▶ [BRIEF]
Word for word, retype the records below.

++++++

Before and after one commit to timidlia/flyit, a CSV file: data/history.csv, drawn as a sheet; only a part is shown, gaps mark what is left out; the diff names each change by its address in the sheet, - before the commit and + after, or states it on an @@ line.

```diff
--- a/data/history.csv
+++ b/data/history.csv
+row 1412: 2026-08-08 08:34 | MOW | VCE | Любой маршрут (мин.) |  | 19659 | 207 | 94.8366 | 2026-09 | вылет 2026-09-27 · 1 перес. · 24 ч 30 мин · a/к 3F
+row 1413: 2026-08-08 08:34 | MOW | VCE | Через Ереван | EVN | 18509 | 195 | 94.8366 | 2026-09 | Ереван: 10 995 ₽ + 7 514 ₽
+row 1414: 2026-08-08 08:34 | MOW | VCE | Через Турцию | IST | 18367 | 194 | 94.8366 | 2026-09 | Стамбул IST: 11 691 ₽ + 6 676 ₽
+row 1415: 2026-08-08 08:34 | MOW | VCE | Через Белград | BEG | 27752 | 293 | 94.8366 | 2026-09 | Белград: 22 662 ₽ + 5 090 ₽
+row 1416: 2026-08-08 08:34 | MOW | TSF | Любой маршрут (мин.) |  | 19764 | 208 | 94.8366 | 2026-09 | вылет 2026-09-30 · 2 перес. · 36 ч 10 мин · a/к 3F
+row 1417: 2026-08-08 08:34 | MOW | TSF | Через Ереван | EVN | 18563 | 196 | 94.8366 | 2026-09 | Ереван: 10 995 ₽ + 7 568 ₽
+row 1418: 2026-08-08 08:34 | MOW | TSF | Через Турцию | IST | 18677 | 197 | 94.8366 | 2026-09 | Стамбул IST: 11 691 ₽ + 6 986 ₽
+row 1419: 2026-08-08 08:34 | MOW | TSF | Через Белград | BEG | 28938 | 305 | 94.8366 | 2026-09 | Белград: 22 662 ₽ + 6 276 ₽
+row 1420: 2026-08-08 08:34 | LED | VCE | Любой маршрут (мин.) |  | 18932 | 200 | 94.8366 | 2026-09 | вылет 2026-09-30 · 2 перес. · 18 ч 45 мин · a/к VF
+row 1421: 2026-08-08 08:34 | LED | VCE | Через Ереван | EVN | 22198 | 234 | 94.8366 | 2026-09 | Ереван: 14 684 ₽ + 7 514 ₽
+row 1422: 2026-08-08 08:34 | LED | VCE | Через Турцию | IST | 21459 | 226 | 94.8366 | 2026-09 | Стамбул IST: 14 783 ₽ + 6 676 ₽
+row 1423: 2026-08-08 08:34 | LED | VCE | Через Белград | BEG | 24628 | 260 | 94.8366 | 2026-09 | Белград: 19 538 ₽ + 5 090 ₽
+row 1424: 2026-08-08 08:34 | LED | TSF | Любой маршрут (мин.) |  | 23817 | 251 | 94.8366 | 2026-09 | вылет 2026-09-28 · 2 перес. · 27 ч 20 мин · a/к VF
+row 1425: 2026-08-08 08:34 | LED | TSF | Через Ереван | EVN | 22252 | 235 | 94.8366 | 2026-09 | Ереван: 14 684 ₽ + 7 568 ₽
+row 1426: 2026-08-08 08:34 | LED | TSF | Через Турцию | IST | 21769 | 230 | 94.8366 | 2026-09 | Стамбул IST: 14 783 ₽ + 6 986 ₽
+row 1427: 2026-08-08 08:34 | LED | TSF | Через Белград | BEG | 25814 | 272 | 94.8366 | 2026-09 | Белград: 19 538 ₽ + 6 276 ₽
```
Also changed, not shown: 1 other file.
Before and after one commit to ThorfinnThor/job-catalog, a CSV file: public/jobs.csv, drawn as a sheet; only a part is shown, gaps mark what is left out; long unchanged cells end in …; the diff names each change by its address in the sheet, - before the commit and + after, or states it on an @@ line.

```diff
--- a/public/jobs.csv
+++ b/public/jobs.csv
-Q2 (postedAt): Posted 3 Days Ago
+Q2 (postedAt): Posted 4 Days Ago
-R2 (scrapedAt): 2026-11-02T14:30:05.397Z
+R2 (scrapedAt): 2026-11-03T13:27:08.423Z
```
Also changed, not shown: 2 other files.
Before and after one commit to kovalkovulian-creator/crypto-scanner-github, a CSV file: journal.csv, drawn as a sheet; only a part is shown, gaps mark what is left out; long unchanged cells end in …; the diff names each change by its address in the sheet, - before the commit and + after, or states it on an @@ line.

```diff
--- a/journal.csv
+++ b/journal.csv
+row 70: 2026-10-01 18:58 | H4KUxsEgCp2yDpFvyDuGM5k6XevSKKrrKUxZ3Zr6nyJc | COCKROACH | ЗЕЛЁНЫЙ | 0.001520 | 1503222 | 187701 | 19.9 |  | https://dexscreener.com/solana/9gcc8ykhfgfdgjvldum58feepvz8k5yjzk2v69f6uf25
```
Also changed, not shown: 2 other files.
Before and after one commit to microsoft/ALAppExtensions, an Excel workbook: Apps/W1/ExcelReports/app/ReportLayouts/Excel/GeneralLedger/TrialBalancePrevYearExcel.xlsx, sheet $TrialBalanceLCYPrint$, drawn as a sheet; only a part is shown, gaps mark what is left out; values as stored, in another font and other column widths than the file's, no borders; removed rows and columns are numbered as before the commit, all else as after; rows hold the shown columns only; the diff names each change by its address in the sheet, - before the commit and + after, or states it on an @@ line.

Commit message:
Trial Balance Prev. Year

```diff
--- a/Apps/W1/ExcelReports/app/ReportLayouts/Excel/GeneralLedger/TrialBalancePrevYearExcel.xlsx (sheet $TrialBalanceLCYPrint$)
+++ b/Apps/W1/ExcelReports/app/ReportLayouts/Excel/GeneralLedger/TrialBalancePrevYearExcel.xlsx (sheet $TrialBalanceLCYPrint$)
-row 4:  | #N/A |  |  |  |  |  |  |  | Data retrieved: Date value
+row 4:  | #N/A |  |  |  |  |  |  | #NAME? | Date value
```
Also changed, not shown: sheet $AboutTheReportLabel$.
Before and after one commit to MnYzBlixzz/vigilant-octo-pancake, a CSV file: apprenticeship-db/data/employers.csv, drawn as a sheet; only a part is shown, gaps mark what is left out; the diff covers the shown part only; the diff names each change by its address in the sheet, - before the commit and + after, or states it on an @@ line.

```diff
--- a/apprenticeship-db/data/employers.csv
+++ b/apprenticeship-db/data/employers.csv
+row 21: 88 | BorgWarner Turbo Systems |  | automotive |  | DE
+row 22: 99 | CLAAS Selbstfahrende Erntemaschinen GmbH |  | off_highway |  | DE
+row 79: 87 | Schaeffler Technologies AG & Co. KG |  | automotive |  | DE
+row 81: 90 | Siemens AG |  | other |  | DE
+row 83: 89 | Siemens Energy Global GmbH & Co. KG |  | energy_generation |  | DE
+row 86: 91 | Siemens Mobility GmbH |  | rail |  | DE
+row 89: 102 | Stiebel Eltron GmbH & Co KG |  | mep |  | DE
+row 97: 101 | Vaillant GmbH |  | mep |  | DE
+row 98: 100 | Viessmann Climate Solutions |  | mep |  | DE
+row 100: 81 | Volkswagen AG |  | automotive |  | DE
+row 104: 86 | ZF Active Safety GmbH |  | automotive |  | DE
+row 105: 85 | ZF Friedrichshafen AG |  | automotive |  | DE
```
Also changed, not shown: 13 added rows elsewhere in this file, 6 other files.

++++++

▶ [TASK RESPONSE]
Before and after one commit to timidlia/flyit, a CSV file: data/history.csv, drawn as a sheet; only a part is shown, gaps mark what is left out; the diff names each change by its address in the sheet, - before the commit and + after, or states it on an @@ line.

```diff
--- a/data/history.csv
+++ b/data/history.csv
+row 1412: 2026-08-08 08:34 | MOW | VCE | Любой маршрут (мин.) |  | 19659 | 207 | 94.8366 | 2026-09 | вылет 2026-09-27 · 1 перес. · 24 ч 30 мин · a/к 3F
+row 1413: 2026-08-08 08:34 | MOW | VCE | Через Ереван | EVN | 18509 | 195 | 94.8366 | 2026-09 | Ереван: 10 995 ₽ + 7 514 ₽
+row 1414: 2026-08-08 08:34 | MOW | VCE | Через Турцию | IST | 18367 | 194 | 94.8366 | 2026-09 | Стамбул IST: 11 691 ₽ + 6 676 ₽
+row 1415: 2026-08-08 08:34 | MOW | VCE | Через Белград | BEG | 27752 | 293 | 94.8366 | 2026-09 | Белград: 22 662 ₽ + 5 090 ₽
+row 1416: 2026-08-08 08:34 | MOW | TSF | Любой маршрут (мин.) |  | 19764 | 208 | 94.8366 | 2026-09 | вылет 2026-09-30 · 2 перес. · 36 ч 10 мин · a/к 3F
+row 1417: 2026-08-08 08:34 | MOW | TSF | Через Ереван | EVN | 18563 | 196 | 94.8366 | 2026-09 | Ереван: 10 995 ₽ + 7 568 ₽
+row 1418: 2026-08-08 08:34 | MOW | TSF | Через Турцию | IST | 18677 | 197 | 94.8366 | 2026-09 | Стамбул IST: 11 691 ₽ + 6 986 ₽
+row 1419: 2026-08-08 08:34 | MOW | TSF | Через Белград | BEG | 28938 | 305 | 94.8366 | 2026-09 | Белград: 22 662 ₽ + 6 276 ₽
+row 1420: 2026-08-08 08:34 | LED | VCE | Любой маршрут (мин.) |  | 18932 | 200 | 94.8366 | 2026-09 | вылет 2026-09-30 · 2 перес. · 18 ч 45 мин · a/к VF
+row 1421: 2026-08-08 08:34 | LED | VCE | Через Ереван | EVN | 22198 | 234 | 94.8366 | 2026-09 | Ереван: 14 684 ₽ + 7 514 ₽
+row 1422: 2026-08-08 08:34 | LED | VCE | Через Турцию | IST | 21459 | 226 | 94.8366 | 2026-09 | Стамбул IST: 14 783 ₽ + 6 676 ₽
+row 1423: 2026-08-08 08:34 | LED | VCE | Через Белград | BEG | 24628 | 260 | 94.8366 | 2026-09 | Белград: 19 538 ₽ + 5 090 ₽
+row 1424: 2026-08-08 08:34 | LED | TSF | Любой маршрут (мин.) |  | 23817 | 251 | 94.8366 | 2026-09 | вылет 2026-09-28 · 2 перес. · 27 ч 20 мин · a/к VF
+row 1425: 2026-08-08 08:34 | LED | TSF | Через Ереван | EVN | 22252 | 235 | 94.8366 | 2026-09 | Ереван: 14 684 ₽ + 7 568 ₽
+row 1426: 2026-08-08 08:34 | LED | TSF | Через Турцию | IST | 21769 | 230 | 94.8366 | 2026-09 | Стамбул IST: 14 783 ₽ + 6 986 ₽
+row 1427: 2026-08-08 08:34 | LED | TSF | Через Белград | BEG | 25814 | 272 | 94.8366 | 2026-09 | Белград: 19 538 ₽ + 6 276 ₽
```
Also changed, not shown: 1 other file.
Before and after one commit to ThorfinnThor/job-catalog, a CSV file: public/jobs.csv, drawn as a sheet; only a part is shown, gaps mark what is left out; long unchanged cells end in …; the diff names each change by its address in the sheet, - before the commit and + after, or states it on an @@ line.

```diff
--- a/public/jobs.csv
+++ b/public/jobs.csv
-Q2 (postedAt): Posted 3 Days Ago
+Q2 (postedAt): Posted 4 Days Ago
-R2 (scrapedAt): 2026-11-02T14:30:05.397Z
+R2 (scrapedAt): 2026-11-03T13:27:08.423Z
```
Also changed, not shown: 2 other files.
Before and after one commit to kovalkovulian-creator/crypto-scanner-github, a CSV file: journal.csv, drawn as a sheet; only a part is shown, gaps mark what is left out; long unchanged cells end in …; the diff names each change by its address in the sheet, - before the commit and + after, or states it on an @@ line.

```diff
--- a/journal.csv
+++ b/journal.csv
+row 70: 2026-10-01 18:58 | H4KUxsEgCp2yDpFvyDuGM5k6XevSKKrrKUxZ3Zr6nyJc | COCKROACH | ЗЕЛЁНЫЙ | 0.001520 | 1503222 | 187701 | 19.9 |  | https://dexscreener.com/solana/9gcc8ykhfgfdgjvldum58feepvz8k5yjzk2v69f6uf25
```
Also changed, not shown: 2 other files.
Before and after one commit to microsoft/ALAppExtensions, an Excel workbook: Apps/W1/ExcelReports/app/ReportLayouts/Excel/GeneralLedger/TrialBalancePrevYearExcel.xlsx, sheet $TrialBalanceLCYPrint$, drawn as a sheet; only a part is shown, gaps mark what is left out; values as stored, in another font and other column widths than the file's, no borders; removed rows and columns are numbered as before the commit, all else as after; rows hold the shown columns only; the diff names each change by its address in the sheet, - before the commit and + after, or states it on an @@ line.

Commit message:
Trial Balance Prev. Year

```diff
--- a/Apps/W1/ExcelReports/app/ReportLayouts/Excel/GeneralLedger/TrialBalancePrevYearExcel.xlsx (sheet $TrialBalanceLCYPrint$)
+++ b/Apps/W1/ExcelReports/app/ReportLayouts/Excel/GeneralLedger/TrialBalancePrevYearExcel.xlsx (sheet $TrialBalanceLCYPrint$)
-row 4:  | #N/A |  |  |  |  |  |  |  | Data retrieved: Date value
+row 4:  | #N/A |  |  |  |  |  |  | #NAME? | Date value
```
Also changed, not shown: sheet $AboutTheReportLabel$.
Before and after one commit to MnYzBlixzz/vigilant-octo-pancake, a CSV file: apprenticeship-db/data/employers.csv, drawn as a sheet; only a part is shown, gaps mark what is left out; the diff covers the shown part only; the diff names each change by its address in the sheet, - before the commit and + after, or states it on an @@ line.

```diff
--- a/apprenticeship-db/data/employers.csv
+++ b/apprenticeship-db/data/employers.csv
+row 21: 88 | BorgWarner Turbo Systems |  | automotive |  | DE
+row 22: 99 | CLAAS Selbstfahrende Erntemaschinen GmbH |  | off_highway |  | DE
+row 79: 87 | Schaeffler Technologies AG & Co. KG |  | automotive |  | DE
+row 81: 90 | Siemens AG |  | other |  | DE
+row 83: 89 | Siemens Energy Global GmbH & Co. KG |  | energy_generation |  | DE
+row 86: 91 | Siemens Mobility GmbH |  | rail |  | DE
+row 89: 102 | Stiebel Eltron GmbH & Co KG |  | mep |  | DE
+row 97: 101 | Vaillant GmbH |  | mep |  | DE
+row 98: 100 | Viessmann Climate Solutions |  | mep |  | DE
+row 100: 81 | Volkswagen AG |  | automotive |  | DE
+row 104: 86 | ZF Active Safety GmbH |  | automotive |  | DE
+row 105: 85 | ZF Friedrichshafen AG |  | automotive |  | DE
```
Also changed, not shown: 13 added rows elsewhere in this file, 6 other files.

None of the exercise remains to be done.